● TO DO
Copy out each line of the material in which the word "grid" appears.

● ENTRIES SHOWN

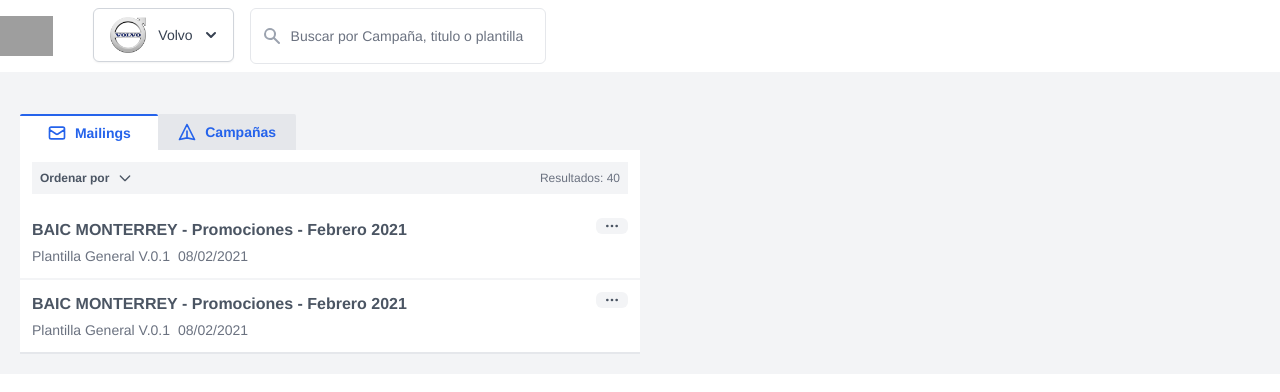
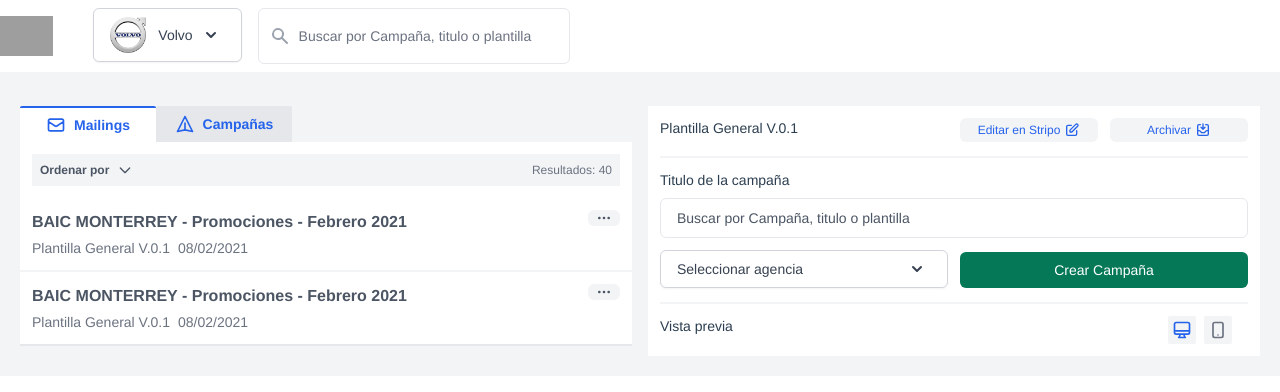
Before and after one commit to AixaL/proyecto-metrics, a Vue app: page / in a window 1280 px wide. Shown: the top 392 px of the page. Built offline with nearby package versions, Linux system fonts and the light colour scheme; grey boxes are pictures that could not be loaded.

Commit message:
PreviewBox

```diff
--- a/src/components/Mailings/Box-Tabs.vue
+++ b/src/components/Mailings/Box-Tabs.vue
@@ -1,6 +1,6 @@
 <template>
     <div>
-        <div class="grid grid-cols-9 mt-5">
+        <div class="grid grid-cols-9">
             <div class="col-span-2 bg-white text-blue-600 font-semibold text-sm rounded-t-sm h-9 border-t-2 border-blue-600 flex p-2 text-center align-middle content-center justify-center items-center"><svg class="w-5 h-5 float-left mr-2" fill="none" stroke="currentColor" viewBox="0 0 24 24" xmlns="http://www.w3.org/2000/svg"><path stroke-linecap="round" stroke-linejoin="round" stroke-width="2" d="M3 8l7.89 5.26a2 2 0 002.22 0L21 8M5 19h14a2 2 0 002-2V7a2 2 0 00-2-2H5a2 2 0 00-2 2v10a2 2 0 002 2z"></path></svg> Mailings</div>
             <div class="bg-gray-200 col-span-2 text-blue-600 font-semibold text-sm rounded-t-sm h-9 flex p-2 text-center align-middle content-center justify-center items-center"><svg class="w-5 h-5 float-left mr-2" fill="none" stroke="currentColor" viewBox="0 0 24 24" xmlns="http://www.w3.org/2000/svg"><path stroke-linecap="round" stroke-linejoin="round" stroke-width="2" d="M12 19l9 2-9-18-9 18 9-2zm0 0v-8"></path></svg> Campañas</div>
             <div class="col-span-4"></div>
--- a/src/components/Nav/SelectAgen.vue
+++ b/src/components/Nav/SelectAgen.vue
@@ -9,7 +9,7 @@
                 <div class="flex flex-wrap content-center self-center ">
                     <p>Volvo</p>
                 </div>
-                <svg class="-mr-1 ml-2 h-5 w-5 self-center " xmlns="http://www.w3.org/2000/svg" viewBox="0 0 20 20" fill="currentColor" aria-hidden="true">
+                <svg class="mr-1 ml-2 h-5 w-5 self-center " xmlns="http://www.w3.org/2000/svg" viewBox="0 0 20 20" fill="currentColor" aria-hidden="true">
                     <path fill-rule="evenodd" d="M5.293 7.293a1 1 0 011.414 0L10 10.586l3.293-3.293a1 1 0 111.414 1.414l-4 4a1 1 0 01-1.414 0l-4-4a1 1 0 010-1.414z" clip-rule="evenodd" />
                 </svg>
                 </button>
--- /dev/null
+++ b/src/components/Preview/Box-Prev.vue
@@ -0,0 +1,47 @@
+<template>
+    <div class="grid grid-cols-4  bg-white p-3 gap-3">
+            <div class="col-span-2 ">
+                <p class="text-left text-sm">Plantilla General V.0.1</p>
+            </div>
+            <div class="flex justify-center items-center">
+                <button class="text-sm float-left flex justify-center items-center text-blue-600 rounded-md bg-gray-100 h-6 w-36 hover:text-white hover:bg-blue-600 focus:outline-none"><p class="float-left text-xs">Editar en Stripo</p><svg class="w-4 h-4 float-left ml-1 self-center" fill="none" stroke="currentColor" viewBox="0 0 24 24" xmlns="http://www.w3.org/2000/svg"><path stroke-linecap="round" stroke-linejoin="round" stroke-width="2" d="M11 5H6a2 2 0 00-2 2v11a2 2 0 002 2h11a2 2 0 002-2v-5m-1.414-9.414a2 2 0 112.828 2.828L11.828 15H9v-2.828l8.586-8.586z"></path></svg></button>
+            </div>
+            <div class="flex justify-center items-center">
+                <button class="text-sm float-left flex justify-center items-center text-blue-600 rounded-md bg-gray-100 h-6 w-36 hover:text-white hover:bg-blue-600 focus:outline-none"> <p class="float-left text-xs ">Archivar </p> <svg class="w-4 h-4 float-left ml-1 self-center" fill="none" stroke="currentColor" viewBox="0 0 24 24" xmlns="http://www.w3.org/2000/svg"><path stroke-linecap="round" stroke-linejoin="round" stroke-width="2" d="M8 4H6a2 2 0 00-2 2v12a2 2 0 002 2h12a2 2 0 002-2V6a2 2 0 00-2-2h-2m-4-1v8m0 0l3-3m-3 3L9 8m-5 5h2.586a1 1 0 01.707.293l2.414 2.414a1 1 0 00.707.293h3.172a1 1 0 00.707-.293l2.414-2.414a1 1 0 01.707-.293H20"></path></svg></button>
+            </div>
+            <div class="col-span-4 h-1 border-b-2 border-gray-100"></div>
+
+            <div class="col-span-4">
+                <p class="text-left text-sm mb-2">Titulo de la campaña</p>
+                <form class="relative ">
+                <input class="focus:border-light-blue-500 focus:ring-1 focus:ring-light-blue-500 focus:outline-none w-full text-sm text-black placeholder-gray-600 border border-gray-200 rounded-md py-2 pl-4 h-10" type="text" aria-label="Buscar por Campaña, titulo o plantilla" placeholder="Buscar por Campaña, titulo o plantilla" />
+            </form>
+            </div>
+            <div class="col-span-2">
+                <button type="button" class="flex text-left  w-full rounded-md border border-gray-300 shadow-sm px-4 py-2 bg-white text-sm font-medium text-gray-700 hover:bg-gray-50 focus:border-light-blue-500 focus:ring-1 focus:ring-light-blue-500 focus:outline-none " id="options-menu" aria-expanded="true" aria-haspopup="true">
+
+
+              <div class=" flex justify-start w-10/12 "><p class="justify-start text-gray-700">Seleccionar agencia</p></div>
+              <div class=" flex justify-end w-2-12">
+                  <svg class="mr-1 ml-8 h-5 w-5 flex justify-end justify-self-end place-content-end justify-items-end place-self-end" xmlns="http://www.w3.org/2000/svg" viewBox="0 0 20 20" fill="currentColor" aria-hidden="true">
+                    <path fill-rule="evenodd" d="M5.293 7.293a1 1 0 011.414 0L10 10.586l3.293-3.293a1 1 0 111.414 1.414l-4 4a1 1 0 01-1.414 0l-4-4a1 1 0 010-1.414z" clip-rule="evenodd" />
+                </svg>
+              </div>
+
+                </button>
+            </div>
+            <div class="col-span-2 flex h-10">
+                <button class="flex justify-center self-center items-center  w-full bg-green-700 h-9 rounded-md text-white text-sm focus:outline-none hover:bg-green-500">Crear Campaña</button>
+            </div>
+            <div class="col-span-4 border-gray-100 border-b-2"></div>
+
+            <div class="col-span-2 text-left text-sm">
+                <p>Vista previa</p>
+            </div>
+            <div class="col-span-2 flex justify-end pr-4">
+                <button class="text-blue-600 bg-gray-100 w-7 h-7 flex justify-center items-center rounded-sm  hover:text-white hover:bg-blue-600 focus:border-0  focus:border-transparent focus:outline-none"><svg class="w-5 h-5" fill="none" stroke="currentColor" viewBox="0 0 24 24" xmlns="http://www.w3.org/2000/svg"><path stroke-linecap="round" stroke-linejoin="round" stroke-width="2" d="M9.75 17L9 20l-1 1h8l-1-1-.75-3M3 13h18M5 17h14a2 2 0 002-2V5a2 2 0 00-2-2H5a2 2 0 00-2 2v10a2 2 0 002 2z"></path></svg></button>
+                <button class="ml-2 text-gray-500 bg-gray-100 w-7 h-7 flex justify-center items-center rounded-sm hover:text-white hover:bg-blue-600 focus:border-0 focus:outline-none"><svg class="w-5 h-5" fill="none" stroke="currentColor" viewBox="0 0 24 24" xmlns="http://www.w3.org/2000/svg"><path stroke-linecap="round" stroke-linejoin="round" stroke-width="2" d="M12 18h.01M8 21h8a2 2 0 002-2V5a2 2 0 00-2-2H8a2 2 0 00-2 2v14a2 2 0 002 2z"></path></svg></button>
+            </div>
+
+    </div>
+</template>
--- a/src/views/Home.vue
+++ b/src/views/Home.vue
@@ -2,8 +2,11 @@
 <div>
   <Nav msg="Welcome to Your Vue.js App"/>
   <div class='grid grid-cols-2 bg-gray-100 p-5'>
-    <div class="">
+    <div class="pr-2 mt-3">
        <BoxTabs/>
+    </div>
+    <div class="pl-2 mt-3">
+      <BoxPrev/>
     </div>
   </div>
 </div>
@@ -14,12 +17,14 @@
 // @ is an alias to /src
 import Nav from '@/components/Nav/Nav.vue'
 import BoxTabs from '@/components/Mailings/Box-Tabs.vue'
+import BoxPrev from '@/components/Preview/Box-Prev.vue'
 
 export default {
   name: 'Home',
   components: {
     Nav,
-    BoxTabs
+    BoxTabs,
+    BoxPrev
   }
 }
 </script>
```
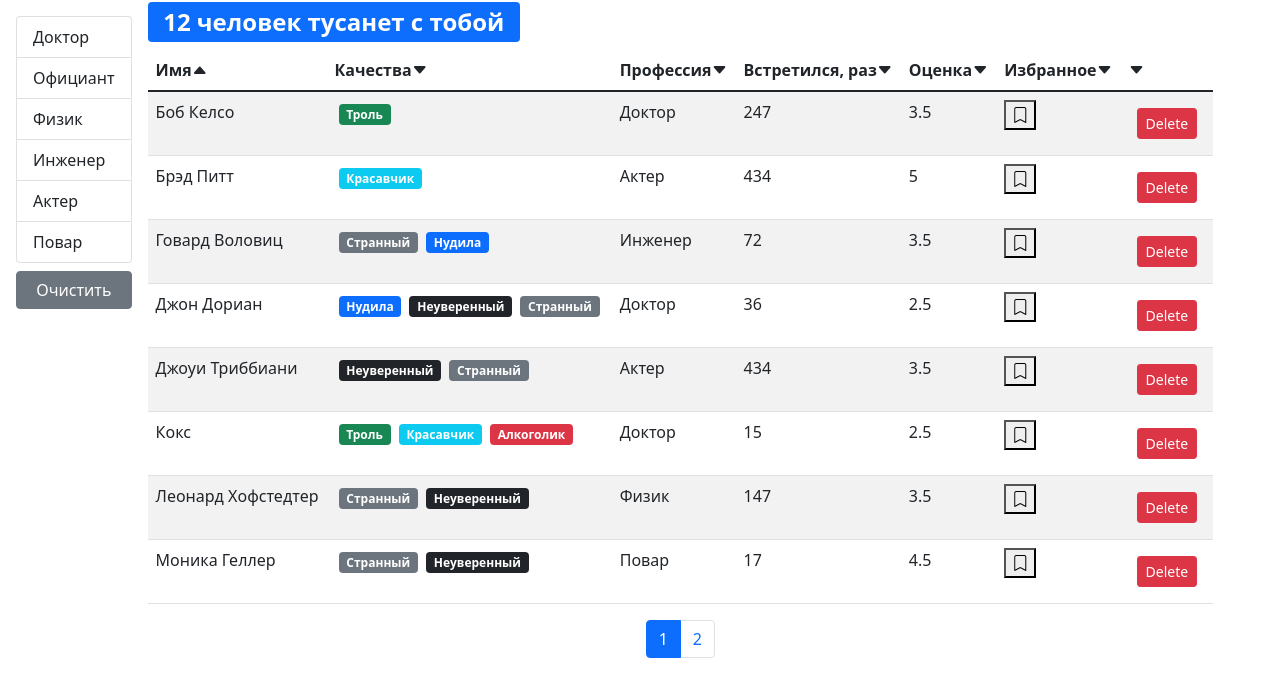
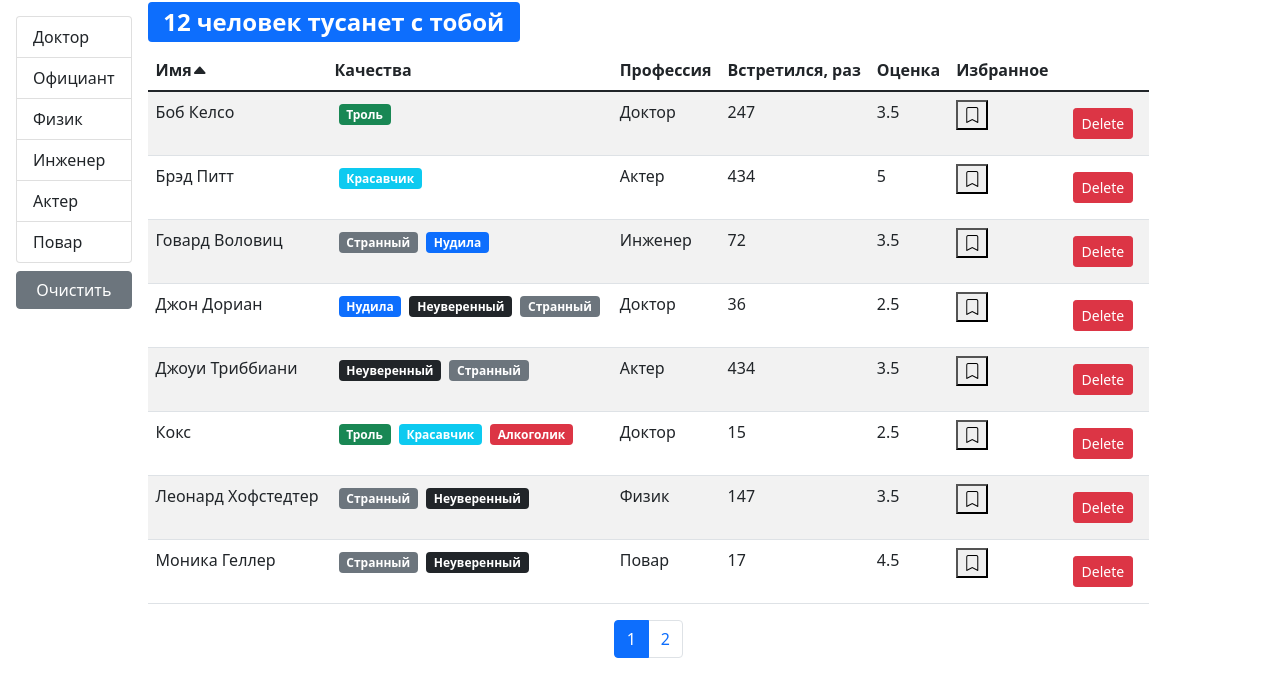
Before and after one commit to Trillionaire-kgz/fast-company-project, a React (Create React App) app: page / in a window 1280 px wide. Shown: the top 696 px of the page. Built offline with nearby package versions, Linux system fonts and the light colour scheme.

Commit message:
tableHeader code refactoring

```diff
--- a/src/components/tableHeader.jsx
+++ b/src/components/tableHeader.jsx
@@ -27,15 +27,16 @@ const TableHeader = ({ onSort, selectedSort, columns }) => {
                         {...{ role: columns[column].path && "button" }}
                     >
                         {columns[column].name}
+                        {columns[column].path &&
+                            selectedSort.path === columns[column].path && (
                                 <i
                                     className={
-                                columns[column].path &&
-                                selectedSort.path === columns[column].path &&
                                         selectedSort.order === "asc"
                                             ? "bi bi-caret-up-fill"
                                             : "bi bi-caret-down-fill"
                                     }
                                 ></i>
+                            )}
                     </th>
                 ))}
             </tr>
```
Lines whose indentation alone changed are shown as unchanged.
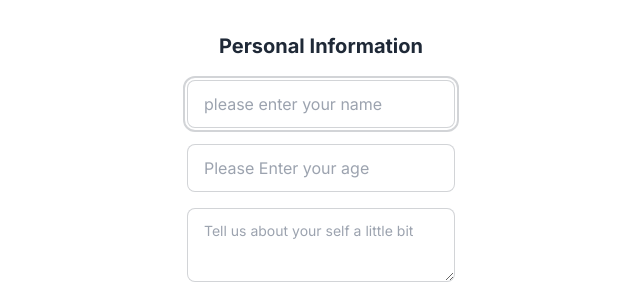
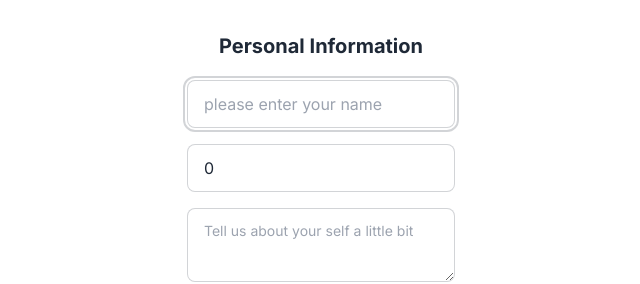
Before and after one commit to homayunmmdy/Testify, a Next.js app: page / in a window 1280 px wide. Shown: the top 284 px of the page, without its empty margins (319-959 px from the left). Built offline with nearby package versions, Linux system fonts and the light colour scheme.

Commit message:
add show toast for form

```diff
--- a/src/components/Form.tsx
+++ b/src/components/Form.tsx
@@ -1,24 +1,41 @@
+"use client";
 import { CountriesType } from "@/type/entities";
-import React from "react";
+import React, { useState } from "react";
+import toast, { Toaster } from "react-hot-toast";
 import { Countries } from "../data/staticData";
 
 const Form: React.FC = () => {
+  const [age, setAge] = useState(0);
+  const [name, setName] = useState("");
+  const handleSubmit = (e: React.FormEvent) => {
+    e.preventDefault();
+
+    if (age < 18 || age > 99) {
+      toast.error("you're age must be between 18 to 99 year's old");
+      return
+    }
+
+    toast.success(`Your're welcome ${name}`)
+  };
   return (
     <>
+      <Toaster />
       <p className="font-bold text-center text-xl mb-5">Personal Information</p>
-      <form className="flex flex-col">
+      <form className="flex flex-col" onSubmit={handleSubmit}>
         <input
           type="text"
+          value={name}
           placeholder="please enter your name"
           required
           autoFocus
+          onChange={(e: React.ChangeEvent<HTMLInputElement>) => setName(e.target.value)}
           className="input input-bordered mb-4"
         />
         <input
           className="input input-bordered mb-4"
           type="number"
-          min={18}
-          max={99}
+          value={age}
+          onChange={(e: React.ChangeEvent<HTMLInputElement>) => setAge(e.target.value as any)}
           placeholder="Please Enter your age"
           required
         />
@@ -26,7 +43,10 @@ const Form: React.FC = () => {
           className="textarea textarea-bordered mb-5"
           placeholder="Tell us about your self a little bit"
         ></textarea>
-        <select aria-label="combobox" className="select select-bordered w-full max-w-xs mb-5">
+        <select
+          aria-label="combobox"
+          className="select select-bordered w-full max-w-xs mb-5"
+        >
           <option disabled selected>
             Please select your country
           </option>
@@ -36,11 +56,11 @@ const Form: React.FC = () => {
         </select>
         <label data-testid="remember" className="label cursor-pointer">
           <span className="label-text">Remember me</span>
-          <input  type="checkbox" className="toggle" defaultChecked />
+          <input type="checkbox" className="toggle" defaultChecked />
         </label>
         <label data-testid="privaicyPolicy" className="label cursor-pointer">
           <span className="label-text">Agree with Privacy and Policy</span>
-          <input  required type="checkbox" defaultChecked className="checkbox" />
+          <input required type="checkbox" defaultChecked className="checkbox" />
         </label>
         <button type="submit" className="btn btn-primary">
           Submit
```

● WRITTEN RESPONSE
-        <div class="grid grid-cols-9 mt-5">
+        <div class="grid grid-cols-9">
+    <div class="grid grid-cols-4  bg-white p-3 gap-3">
   <div class='grid grid-cols-2 bg-gray-100 p-5'>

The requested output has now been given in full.